She defended “womanliness,” explaining that a woman should first be womanly, and wrote in A White Life for Two (Chicago: Women’s Temperance Publishing Association, 1890):
“God sets male and female side by side throughout his realm of law.”
She was the first dean of women at Northwestern University, founder of the World’s Woman’s Christian Temperance Union, and first president of the National Council of Women.
Frances Willard defended women being public speakers:
“The masses of the people have forsaken God’s house, and solace themselves in the saloons or the Sunday newspaper. But the masses will go to hear women when they speak.
Every woman who leads a life of weekday holiness, has the Gospel in her looks, however plain her face and dress may be, has round her head the sweet Madonna’s halo, in the eyes of every man who sees her.
She speaks to him with the cadence of his own mother’s voice. The devil knew what he was doing when he exhausted sophistry to keep woman down and silent …
Men have been preaching well nigh two thousand years, and the large majority of the converts have been women.
Suppose now that women should share the preaching power, might it not be reasonably expected that a majority of the converts under their administration would be men?
Indeed, how else are the latter to have a fair chance at the Gospel? … Why, then should the pulpit be shorn of half its power?”
Frances Willard’s older cousin was Emma Willard (1787-1870), who was an American educator and historian.
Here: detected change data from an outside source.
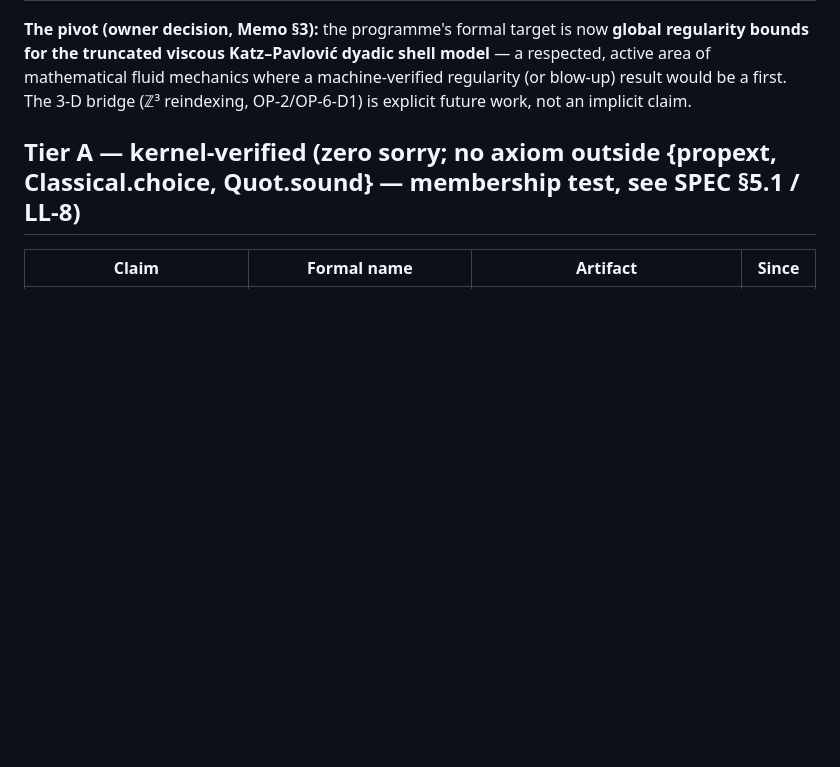
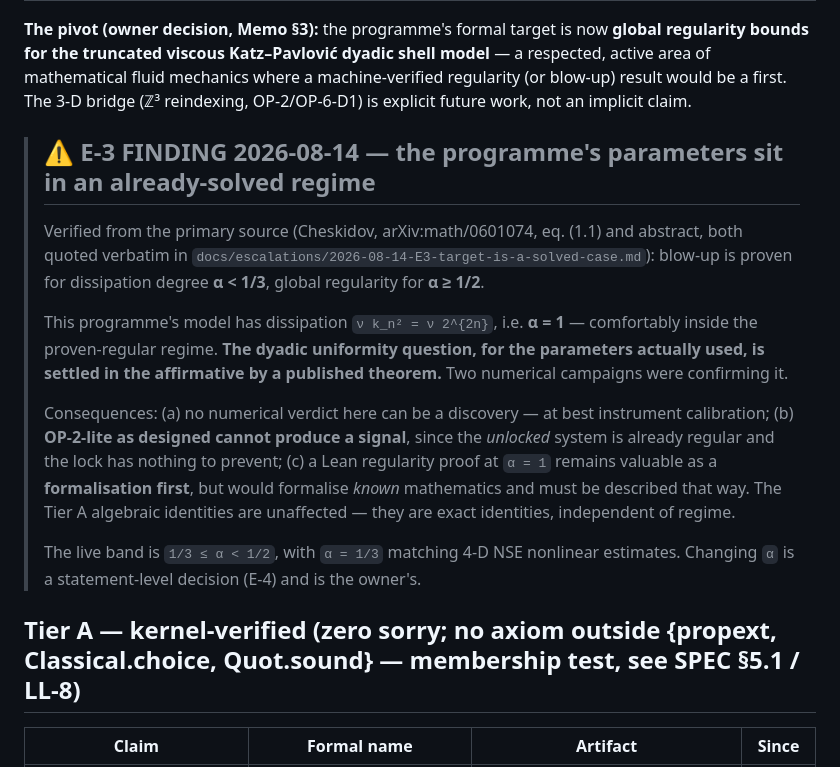
Before and after one commit to xaviercallens/SocrateAI-Scientific-MechanicaFluidorum, a Markdown page: LEDGER.md, the part around the change. Drawn GitHub-style; blank space fills up the shorter version.

```diff
--- a/LEDGER.md
+++ b/LEDGER.md
@@ -31,6 +31,27 @@ regularity bounds for the truncated viscous Katz–Pavlović dyadic shell model*
 active area of mathematical fluid mechanics where a machine-verified regularity (or blow-up)
 result would be a first. The 3-D bridge (ℤ³ reindexing, OP-2/OP-6-D1) is explicit future work,
 not an implicit claim.
+
+> ## ⚠ E-3 FINDING 2026-08-14 — the programme's parameters sit in an already-solved regime
+>
+> Verified from the primary source (Cheskidov, arXiv:math/0601074, eq. (1.1) and abstract, both
+> quoted verbatim in `docs/escalations/2026-08-14-E3-target-is-a-solved-case.md`):
+> blow-up is proven for dissipation degree **α < 1/3**, global regularity for **α ≥ 1/2**.
+>
+> This programme's model has dissipation `ν k_n² = ν 2^{2n}`, i.e. **α = 1** — comfortably inside
+> the proven-regular regime. **The dyadic uniformity question, for the parameters actually used,
+> is settled in the affirmative by a published theorem.** Two numerical campaigns were confirming
+> it.
+>
+> Consequences: (a) no numerical verdict here can be a discovery — at best instrument
+> calibration; (b) **OP-2-lite as designed cannot produce a signal**, since the *unlocked* system
+> is already regular and the lock has nothing to prevent; (c) a Lean regularity proof at `α = 1`
+> remains valuable as a **formalisation first**, but would formalise *known* mathematics and must
+> be described that way. The Tier A algebraic identities are unaffected — they are exact
+> identities, independent of regime.
+>
+> The live band is `1/3 ≤ α < 1/2`, with `α = 1/3` matching 4-D NSE nonlinear estimates.
+> Changing `α` is a statement-level decision (E-4) and is the owner's.
 
 ## Tier A — kernel-verified (zero sorry; no axiom outside {propext, Classical.choice, Quot.sound} — membership test, see SPEC §5.1 / LL-8)
 
```
Also changed, not shown: PLAN.md (+5 -0 lines), docs/escalations/2026-08-14-E3-target-is-a-solved-case.md (added, +84 -0 lines).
Emma was born in Berlin, Connecticut and began teaching at the age of sixteen.
Emma was married to John Willard in 1809, and with his help she established a girl’s boarding school in Middlebury, Vermont.
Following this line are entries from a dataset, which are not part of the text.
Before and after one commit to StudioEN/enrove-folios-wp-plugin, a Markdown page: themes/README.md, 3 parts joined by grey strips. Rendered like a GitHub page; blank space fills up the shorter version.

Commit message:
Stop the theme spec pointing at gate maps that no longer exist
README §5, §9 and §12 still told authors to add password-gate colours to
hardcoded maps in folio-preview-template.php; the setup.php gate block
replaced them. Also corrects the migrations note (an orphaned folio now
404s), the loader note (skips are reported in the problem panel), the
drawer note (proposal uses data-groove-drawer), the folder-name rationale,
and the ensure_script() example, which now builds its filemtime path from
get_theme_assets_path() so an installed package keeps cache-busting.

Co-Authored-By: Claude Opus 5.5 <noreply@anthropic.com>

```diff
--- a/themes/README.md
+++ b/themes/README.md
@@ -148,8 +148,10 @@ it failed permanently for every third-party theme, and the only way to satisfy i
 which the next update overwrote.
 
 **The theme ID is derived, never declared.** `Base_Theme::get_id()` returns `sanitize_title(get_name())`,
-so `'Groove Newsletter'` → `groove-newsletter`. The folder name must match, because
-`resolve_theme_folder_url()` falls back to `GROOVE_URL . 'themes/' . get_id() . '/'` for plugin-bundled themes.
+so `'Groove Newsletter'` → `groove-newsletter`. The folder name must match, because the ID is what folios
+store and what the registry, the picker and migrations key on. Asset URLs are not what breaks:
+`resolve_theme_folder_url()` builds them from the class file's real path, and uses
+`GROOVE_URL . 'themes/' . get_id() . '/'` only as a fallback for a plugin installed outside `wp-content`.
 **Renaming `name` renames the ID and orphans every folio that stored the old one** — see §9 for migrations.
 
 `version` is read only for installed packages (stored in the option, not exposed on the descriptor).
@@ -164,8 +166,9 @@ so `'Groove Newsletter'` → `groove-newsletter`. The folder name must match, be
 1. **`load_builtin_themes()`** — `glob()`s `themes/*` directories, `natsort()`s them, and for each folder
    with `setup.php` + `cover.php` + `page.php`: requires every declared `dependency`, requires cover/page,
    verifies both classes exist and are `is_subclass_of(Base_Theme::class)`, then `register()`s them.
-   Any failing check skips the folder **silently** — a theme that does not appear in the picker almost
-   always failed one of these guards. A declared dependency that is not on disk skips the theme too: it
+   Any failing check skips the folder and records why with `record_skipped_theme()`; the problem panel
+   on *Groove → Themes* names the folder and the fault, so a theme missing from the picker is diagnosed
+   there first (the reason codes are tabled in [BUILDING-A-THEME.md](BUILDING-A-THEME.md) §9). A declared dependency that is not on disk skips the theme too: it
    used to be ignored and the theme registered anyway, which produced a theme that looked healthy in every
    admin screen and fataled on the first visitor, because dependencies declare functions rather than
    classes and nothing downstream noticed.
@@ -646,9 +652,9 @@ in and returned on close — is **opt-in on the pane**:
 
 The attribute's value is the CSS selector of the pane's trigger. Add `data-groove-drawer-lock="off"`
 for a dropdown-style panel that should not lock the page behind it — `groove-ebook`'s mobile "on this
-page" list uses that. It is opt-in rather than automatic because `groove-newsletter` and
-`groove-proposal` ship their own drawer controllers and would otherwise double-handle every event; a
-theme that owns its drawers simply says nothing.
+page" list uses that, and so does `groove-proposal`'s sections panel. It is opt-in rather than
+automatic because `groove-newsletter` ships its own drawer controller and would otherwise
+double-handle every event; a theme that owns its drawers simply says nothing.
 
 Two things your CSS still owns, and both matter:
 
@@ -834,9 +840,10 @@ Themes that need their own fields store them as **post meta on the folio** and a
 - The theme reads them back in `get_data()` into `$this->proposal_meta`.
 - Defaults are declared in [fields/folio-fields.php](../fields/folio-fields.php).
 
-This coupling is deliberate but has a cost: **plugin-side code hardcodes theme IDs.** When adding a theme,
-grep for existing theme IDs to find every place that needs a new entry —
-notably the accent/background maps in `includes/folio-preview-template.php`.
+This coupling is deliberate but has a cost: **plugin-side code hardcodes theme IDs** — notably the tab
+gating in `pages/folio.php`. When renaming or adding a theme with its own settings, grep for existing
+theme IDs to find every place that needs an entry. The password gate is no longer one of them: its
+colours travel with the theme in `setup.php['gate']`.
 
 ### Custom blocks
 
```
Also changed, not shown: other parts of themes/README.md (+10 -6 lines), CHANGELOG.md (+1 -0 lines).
Emma Willard founded Troy Female Seminary in 1821, which was the first school in the United States to offer higher education for women.
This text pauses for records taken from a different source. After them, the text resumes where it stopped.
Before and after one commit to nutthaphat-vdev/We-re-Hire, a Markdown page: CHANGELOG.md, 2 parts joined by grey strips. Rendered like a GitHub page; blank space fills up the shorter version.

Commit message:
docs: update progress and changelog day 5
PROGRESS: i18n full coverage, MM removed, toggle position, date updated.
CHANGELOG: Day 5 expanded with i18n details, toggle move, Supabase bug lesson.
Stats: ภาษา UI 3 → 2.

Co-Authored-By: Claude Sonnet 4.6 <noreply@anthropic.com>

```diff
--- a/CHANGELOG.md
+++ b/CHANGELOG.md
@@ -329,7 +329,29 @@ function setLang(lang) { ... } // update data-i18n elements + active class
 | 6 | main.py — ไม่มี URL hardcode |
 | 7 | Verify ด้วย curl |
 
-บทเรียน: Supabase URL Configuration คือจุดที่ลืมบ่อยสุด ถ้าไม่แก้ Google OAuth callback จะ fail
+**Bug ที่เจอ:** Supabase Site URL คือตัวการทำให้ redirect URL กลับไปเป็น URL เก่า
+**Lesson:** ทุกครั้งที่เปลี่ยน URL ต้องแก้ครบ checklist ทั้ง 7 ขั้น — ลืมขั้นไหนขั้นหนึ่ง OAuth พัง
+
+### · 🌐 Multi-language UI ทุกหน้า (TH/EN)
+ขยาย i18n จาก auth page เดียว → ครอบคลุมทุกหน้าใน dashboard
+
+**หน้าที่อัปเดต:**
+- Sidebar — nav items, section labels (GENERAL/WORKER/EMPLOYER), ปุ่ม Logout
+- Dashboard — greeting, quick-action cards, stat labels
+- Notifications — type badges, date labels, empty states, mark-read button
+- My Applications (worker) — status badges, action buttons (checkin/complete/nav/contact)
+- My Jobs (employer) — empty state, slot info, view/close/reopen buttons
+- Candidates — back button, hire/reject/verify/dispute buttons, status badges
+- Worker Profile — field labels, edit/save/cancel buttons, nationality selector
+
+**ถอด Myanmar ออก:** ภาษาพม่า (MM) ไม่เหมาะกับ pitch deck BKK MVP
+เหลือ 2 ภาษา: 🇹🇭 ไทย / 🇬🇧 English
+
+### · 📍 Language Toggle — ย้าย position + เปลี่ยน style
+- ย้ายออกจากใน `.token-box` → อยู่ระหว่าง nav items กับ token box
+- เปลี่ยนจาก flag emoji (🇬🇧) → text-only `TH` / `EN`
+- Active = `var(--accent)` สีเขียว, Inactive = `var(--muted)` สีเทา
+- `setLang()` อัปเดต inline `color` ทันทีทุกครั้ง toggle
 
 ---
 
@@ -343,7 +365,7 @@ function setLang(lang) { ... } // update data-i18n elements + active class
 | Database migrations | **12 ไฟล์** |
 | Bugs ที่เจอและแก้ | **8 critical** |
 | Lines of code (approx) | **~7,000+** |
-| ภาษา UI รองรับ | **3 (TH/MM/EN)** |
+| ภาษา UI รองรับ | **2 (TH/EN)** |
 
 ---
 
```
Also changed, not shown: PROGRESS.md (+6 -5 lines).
Willard explained that the 19th century version of feminism was as an exercise in “pure practical Christianity.”
A famous graduate from Troy Female Seminary in 1832 was Elizabeth Cady Stanton (1815-1902).
Her “Declaration of Sentiments” at the 1848 Seneca Falls Convention is credited with initiating the nation’s women’s rights and women’s suffrage movements.
Regarding abortion, Elizabeth Cady Stanton wrote:
“There must be a remedy for such a crying evil as this … Let woman assert herself … and end this wholesale suffering and murder of helpless children.”
Troy Female Seminary was renamed in 1895 to Emma Willard School.
Emma wrote many successful books and later built a school for women in Athens, Greece.
In 1843, Emma Willard wrote:
“The government of the United States is acknowledged by the wise and good of other nations, to be the most free, impartial, and righteous government of the world;
but all agree, that for such a government to be sustained for many years, the principles of truth and righteousness, taught in the Holy Scriptures, must be practiced.
The rulers must govern in the fear of God, and the people obey the laws.”
In commenting on the United States, Emma Willard stated:
“In observing the United States, there is much to convince us, that an Almighty, Overruling Providence, designed from the first, to place here a great, united people.”
In 1857, Emma Willard published a book for children titled, Morals for the Young: or, Good Principles Instilling Wisdom, in which she wrote:
My Dear Children and Youth:-
Since, then, wisdom teaches us to rate everything at its just value, it is wise to seek the favor and fear the frown of God, rather than to seek the favor, and fear the frown of men …
Look upon a Savior’s cross … ask pardon … and the Holy Spirit’s guidance … receive the Christian’s armor.”
(Get William J. Federer’s book American Minute: Notable Events of American Significance Remembered on the Date They Occurred www.AmericanMinute.com)
Self-Educated American Contributing Editor, William J. Federer, is the bestselling author of “Backfired: A Nation Born for Religious Tolerance no Longer Tolerates Religion,” and numerous other books. A frequent radio and television guest, his daily American Minute is broadcast nationally via radio, television, and Internet. Check out all of Bill’s books here.